The Shaft-tailed whydah is near-endemic to the southern African region, its range extending only slightly into Angola to the north. Within the region, however, its range is limited to the semi-arid and arid savanna.
The Shaft-tailed whydah is a small bird, with a length of approximately 11 cm, but that excludes the magnificent tail that the male grows during the breeding season, which adds a further 16 cm or more to its length. In breeding plumage the male has a black crown and upper parts, and golden under parts. Its bill is red; eyes are black and legs and feet are pinkish-red. The male’s long tail consists of just four feathers, each ending in a “flag” that is wider than the shaft. When the breeding season is over, the male sheds its glorious tail and swaps its distinctive plumage for the drab brown with rusty-brown streaks that the female sports all year round.
The Shaft-tailed whydah is a fairly common bird within its range and in the summertime the males are often seen in flight or perched on a tree at the side of the road, their tails making them easy to recognize. The females (and the males out of breeding plumage) are more difficult to identify as they resemble some of the other rather nondescript female whydahs. The call of the Shaft-tailed whydah is a series of warbling notes and whistles that may also include some mimicry of its host species.
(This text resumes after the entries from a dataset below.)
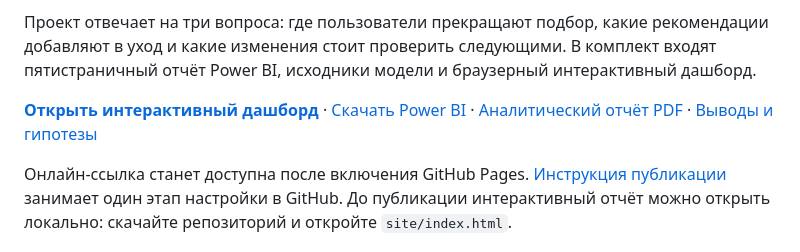
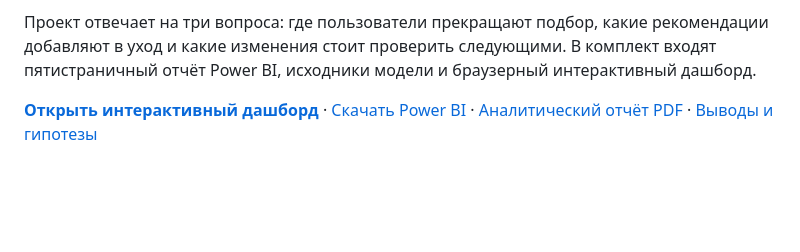
Before and after one commit to KristinaShishigina00/aura-powerbi, a Markdown page: README.md, the part around the change. Drawn GitHub-style; blank space fills up the shorter version.

```diff
--- a/README.md
+++ b/README.md
@@ -5,8 +5,6 @@
 Проект отвечает на три вопроса: где пользователи прекращают подбор, какие рекомендации добавляют в уход и какие изменения стоит проверить следующими. В комплект входят пятистраничный отчёт Power BI, исходники модели и браузерный интерактивный дашборд.
 
 **[Открыть интерактивный дашборд](https://kristinashishigina00.github.io/aura-powerbi/)** · [Скачать Power BI](powerbi/Aura_Business_Analytics.pbix?raw=true) · [Аналитический отчёт PDF](reports/Aura_Analytics_Report.pdf) · [Выводы и гипотезы](docs/analytics-report.md)
-
-Онлайн-ссылка станет доступна после включения GitHub Pages. [Инструкция публикации](docs/publishing.md) занимает один этап настройки в GitHub. До публикации интерактивный отчёт можно открыть локально: скачайте репозиторий и откройте `site/index.html`.
 
 [![Обзор продукта в Power BI](assets/01-overview.png)](https://kristinashishigina00.github.io/aura-powerbi/)
 
```
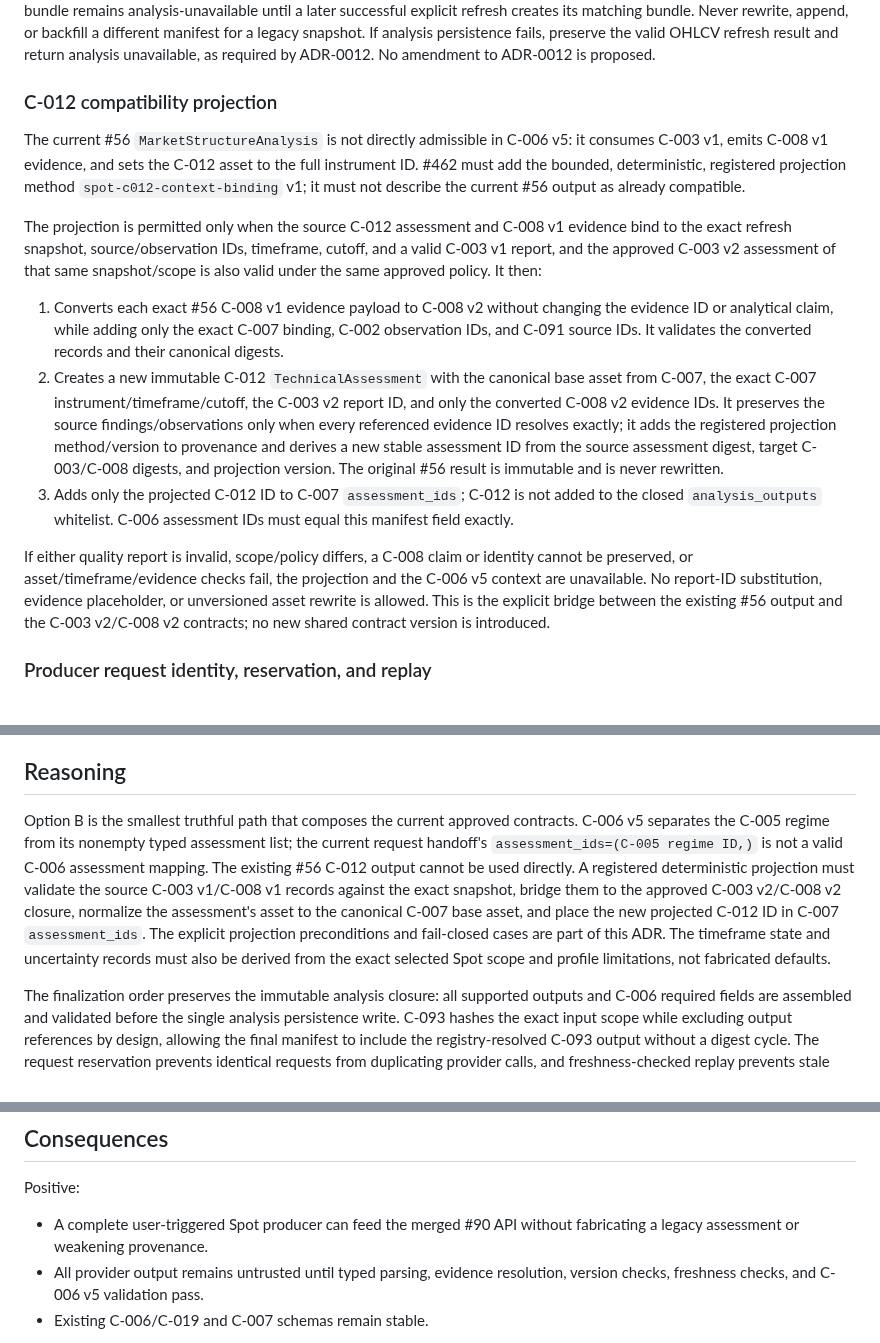
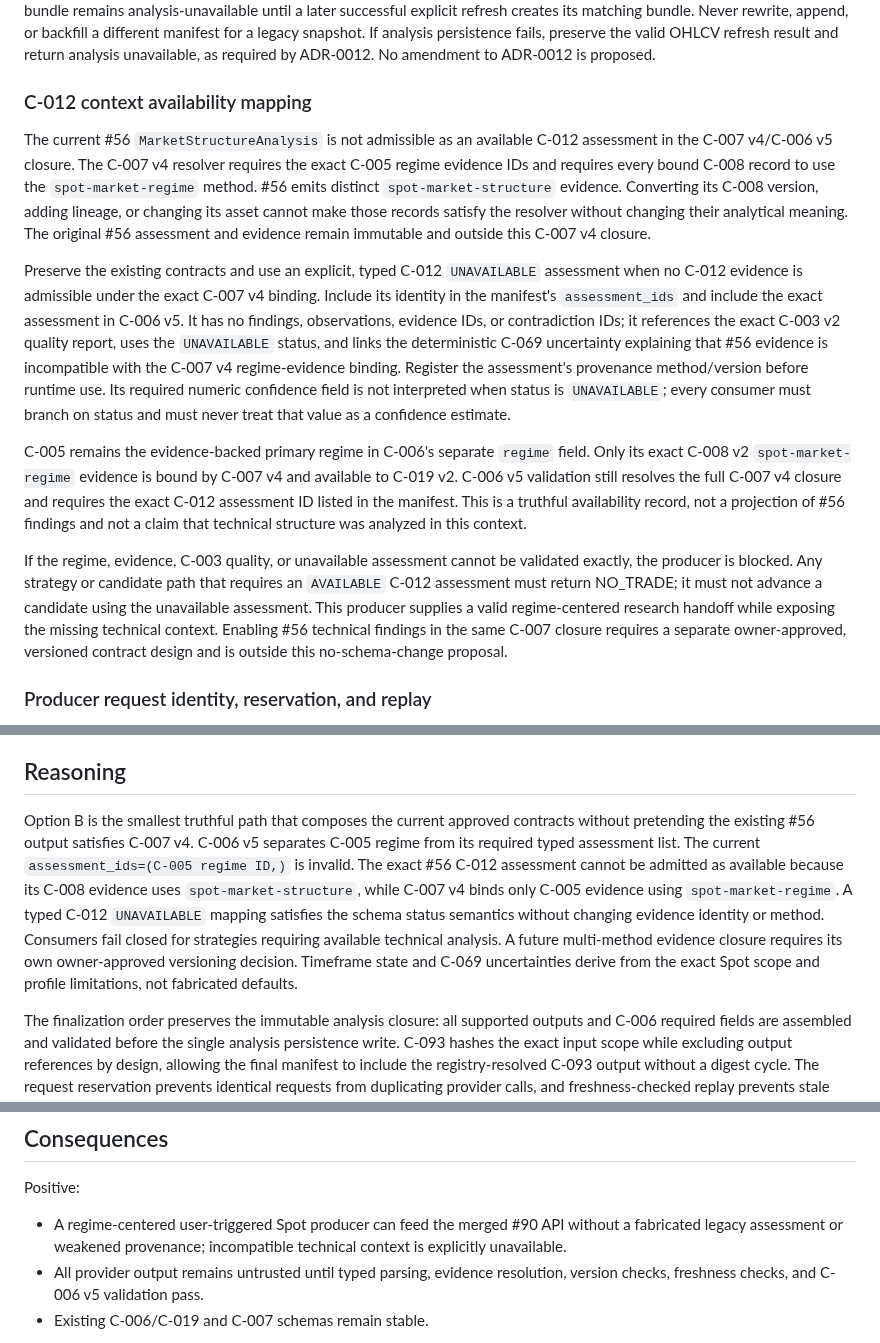
Before and after one commit to AnjanaKavinda/crypto-trading-ai-agent-platform, a Markdown page: docs/adr/ADR-0021-proposed-personal-spot-analysis-producer-path.md, 3 parts joined by grey strips. Drawn GitHub-style.

Commit message:
Use truthful unavailable C-012 mapping in producer ADR

```diff
--- a/docs/adr/ADR-0021-proposed-personal-spot-analysis-producer-path.md
+++ b/docs/adr/ADR-0021-proposed-personal-spot-analysis-producer-path.md
@@ -171,41 +171,45 @@ backfill a different manifest for a legacy snapshot. If analysis persistence
 fails, preserve the valid OHLCV refresh result and return analysis unavailable,
 as required by ADR-0012. No amendment to ADR-0012 is proposed.
 
-### C-012 compatibility projection
+### C-012 context availability mapping
 
-The current #56 `MarketStructureAnalysis` is not directly admissible in C-006
-v5: it consumes C-003 v1, emits C-008 v1 evidence, and sets the C-012 asset to
-the full instrument ID. #462 must add the bounded, deterministic, registered
-projection method `spot-c012-context-binding` v1; it must not describe the
-current #56 output as already compatible.
+The current #56 `MarketStructureAnalysis` is not admissible as an available
+C-012 assessment in the C-007 v4/C-006 v5 closure. The C-007 v4 resolver
+requires the exact C-005 regime evidence IDs and requires every bound C-008
+record to use the `spot-market-regime` method. #56 emits distinct
+`spot-market-structure` evidence. Converting its C-008 version, adding
+lineage, or changing its asset cannot make those records satisfy the resolver
+without changing their analytical meaning. The original #56 assessment and
+evidence remain immutable and outside this C-007 v4 closure.
 
-The projection is permitted only when the source C-012 assessment and C-008 v1
-evidence bind to the exact refresh snapshot, source/observation IDs, timeframe,
-cutoff, and a valid C-003 v1 report, and the approved C-003 v2 assessment of
-that same snapshot/scope is also valid under the same approved policy. It then:
+Preserve the existing contracts and use an explicit, typed C-012
+`UNAVAILABLE` assessment when no C-012 evidence is admissible under the exact
+C-007 v4 binding. Include its identity in the manifest's `assessment_ids` and
+include the exact assessment in C-006 v5. It has no findings, observations,
+evidence IDs, or contradiction IDs; it references the exact C-003 v2 quality
+report, uses the `UNAVAILABLE` status, and links the deterministic C-069
+uncertainty explaining that #56 evidence is incompatible with the C-007 v4
+regime-evidence binding. Register the assessment's provenance method/version
+before runtime use. Its required numeric confidence field is not interpreted
+when status is `UNAVAILABLE`; every consumer must branch on status and must
+never treat that value as a confidence estimate.
 
-1. Converts each exact #56 C-008 v1 evidence payload to C-008 v2 without
-   changing the evidence ID or analytical claim, while adding only the exact
-   C-007 binding, C-002 observation IDs, and C-091 source IDs. It validates the
-   converted records and their canonical digests.
-2. Creates a new immutable C-012 `TechnicalAssessment` with the canonical base
-   asset from C-007, the exact C-007 instrument/timeframe/cutoff, the C-003 v2
-   report ID, and only the converted C-008 v2 evidence IDs. It preserves the
-   source findings/observations only when every referenced evidence ID resolves
-   exactly; it adds the registered projection method/version to provenance and
-   derives a new stable assessment ID from the source assessment digest, target
-   C-003/C-008 digests, and projection version. The original #56 result is
-   immutable and is never rewritten.
-3. Adds only the projected C-012 ID to C-007 `assessment_ids`; C-012 is not
-   added to the closed `analysis_outputs` whitelist. C-006 assessment IDs must
-   equal this manifest field exactly.
+C-005 remains the evidence-backed primary regime in C-006's separate `regime`
+field. Only its exact C-008 v2 `spot-market-regime` evidence is bound by
+C-007 v4 and available to C-019 v2. C-006 v5 validation still resolves the
+full C-007 v4 closure and requires the exact C-012 assessment ID listed in the
+manifest. This is a truthful availability record, not a projection of #56
+findings and not a claim that technical structure was analyzed in this
+context.
 
-If either quality report is invalid, scope/policy differs, a C-008 claim or
-identity cannot be preserved, or asset/timeframe/evidence checks fail, the
-projection and the C-006 v5 context are unavailable. No report-ID substitution,
-evidence placeholder, or unversioned asset rewrite is allowed. This is the
-explicit bridge between the existing #56 output and the C-003 v2/C-008 v2
-contracts; no new shared contract version is introduced.
+If the regime, evidence, C-003 quality, or unavailable assessment cannot be
+validated exactly, the producer is blocked. Any strategy or candidate path
+that requires an `AVAILABLE` C-012 assessment must return NO_TRADE; it must
+not advance a candidate using the unavailable assessment. This producer
+supplies a valid regime-centered research handoff while exposing the missing
+technical context. Enabling #56 technical findings in the same C-007 closure
+requires a separate owner-approved, versioned contract design and is outside
+this no-schema-change proposal.
 
 ### Producer request identity, reservation, and replay
 
@@ -256,17 +260,17 @@ There is no automatic retry, provider/model fallback, or background invocation.
 ## Reasoning
 
 Option B is the smallest truthful path that composes the current approved
-contracts. C-006 v5 separates the C-005 regime from its nonempty typed
-assessment list; the current request handoff's `assessment_ids=(C-005 regime
-ID,)` is not a valid C-006 assessment mapping. The existing #56 C-012 output
-cannot be used directly. A registered deterministic projection must validate
-the source C-003 v1/C-008 v1 records against the exact snapshot, bridge them to
-the approved C-003 v2/C-008 v2 closure, normalize the assessment's asset to the
-canonical C-007 base asset, and place the new projected C-012 ID in C-007
-`assessment_ids`. The explicit projection preconditions and fail-closed cases
-are part of this ADR. The timeframe state and uncertainty records must also be
-derived from the exact selected Spot scope and profile limitations, not
-fabricated defaults.
+contracts without pretending the existing #56 output satisfies C-007 v4.
+C-006 v5 separates C-005 regime from its required typed assessment list. The
+current `assessment_ids=(C-005 regime ID,)` is invalid. The exact #56 C-012
+assessment cannot be admitted as available because its C-008 evidence uses
+`spot-market-structure`, while C-007 v4 binds only C-005 evidence using
+`spot-market-regime`. A typed C-012 `UNAVAILABLE` mapping satisfies the
+schema status semantics without changing evidence identity or method.
+Consumers fail closed for strategies requiring available technical analysis.
+A future multi-method evidence closure requires its own owner-approved
+versioning decision. Timeframe state and C-069 uncertainties derive from the
+exact Spot scope and profile limitations, not fabricated defaults.
 
 The finalization order preserves the immutable analysis closure: all supported
 outputs and C-006 required fields are assembled and validated before the
@@ -293,8 +297,9 @@ qualification questions.
 
 Positive:
 
-- A complete user-triggered Spot producer can feed the merged #90 API without
-  fabricating a legacy assessment or weakening provenance.
+- A regime-centered user-triggered Spot producer can feed the merged #90 API
+  without a fabricated legacy assessment or weakened provenance; incompatible
+  technical context is explicitly unavailable.
 - All provider output remains untrusted until typed parsing, evidence
   resolution, version checks, freshness checks, and C-006 v5 validation pass.
 - Existing C-006/C-019 and C-007 schemas remain stable.
```
Also changed, not shown: other parts of docs/adr/ADR-0021-proposed-personal-spot-analysis-producer-path.md (+9 -8 lines).
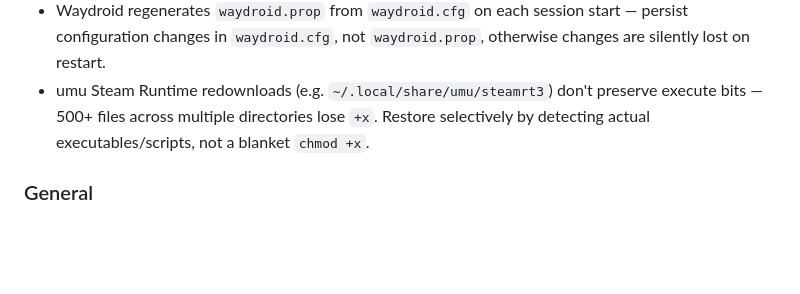
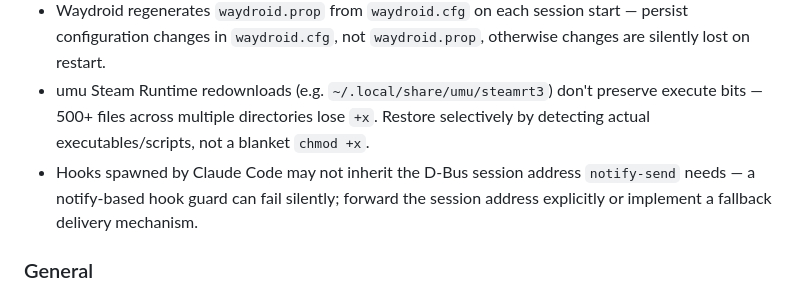
Before and after one commit to kaybenleroll/random_llm_projects, a Markdown page: .claude/rules/skill-hygiene.md, the part around the change. Drawn GitHub-style; blank space fills up the shorter version.

Commit message:
docs(skill-hygiene): note D-Bus session dependency for notify-send hooks (#72)
Promoted from /reflect learnings-queue review: hooks spawned by Claude
Code may not inherit the D-Bus session address notify-send needs.

Learnings-Source: reflect

```diff
--- a/.claude/rules/skill-hygiene.md
+++ b/.claude/rules/skill-hygiene.md
@@ -21,6 +21,7 @@ Skip these on WSL/headless machines.
 - Chrome (and other X11/XWayland apps) position windows by raw X11 screen coordinates, not GNOME's logical display arrangement — when physical monitors can't be rearranged but window placement must be controlled: add `--window-position=X,Y` to the app's `.desktop` launcher Exec line to force new windows onto the target screen, or bulk-move already-open windows with `wmctrl -r <id> -e 0,X,Y,-1,-1` (read current position first with `xdotool getwindowgeometry`).
 - Waydroid regenerates `waydroid.prop` from `waydroid.cfg` on each session start — persist configuration changes in `waydroid.cfg`, not `waydroid.prop`, otherwise changes are silently lost on restart.
 - umu Steam Runtime redownloads (e.g. `~/.local/share/umu/steamrt3`) don't preserve execute bits — 500+ files across multiple directories lose `+x`. Restore selectively by detecting actual executables/scripts, not a blanket `chmod +x`.
+- Hooks spawned by Claude Code may not inherit the D-Bus session address `notify-send` needs — a notify-based hook guard can fail silently; forward the session address explicitly or implement a fallback delivery mechanism.
 
 ### General
 
```
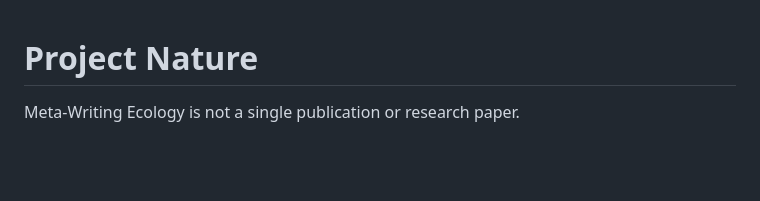
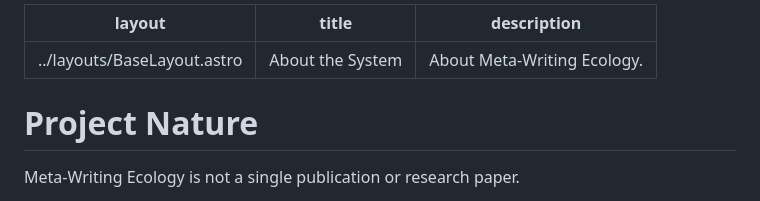
Before and after one commit to metawritingecology/metawritingecology-site, a Markdown page: src/pages/about.md, the part around the change. Drawn GitHub-style; blank space fills up the shorter version.

```diff
--- a/src/pages/about.md
+++ b/src/pages/about.md
@@ -1,3 +1,9 @@
+---
+layout: ../layouts/BaseLayout.astro
+title: About the System
+description: About Meta-Writing Ecology.
+---
+
 # Project Nature
 
 Meta-Writing Ecology is not a single publication or research paper.
```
The Shaft-tailed whydah feeds on the ground, on small grass seeds and is a fairly gregarious species. They are polygynous and in the breeding season the males are often seen together with several females. They are brood parasites and therefore do not make their own nests, the females most commonly parasitizing the Violet-eared waxbill (Granatina granatina) or, less often, the Black-faced waxbill (Estrilda erythronotos).
The scientific binomial for the Shaft-tailed whydah is Vidua regia, Vidua from the Latin for a “widow”, presumably being a reference to the black plumage; and regia from the Latin for “royal”. Thus the name describes a royal widow, or a regal bird dressed in black. I’m not sure why the Shaft-tailed whydah should be considered particularly royal, and only its back and head are black, but there you have it.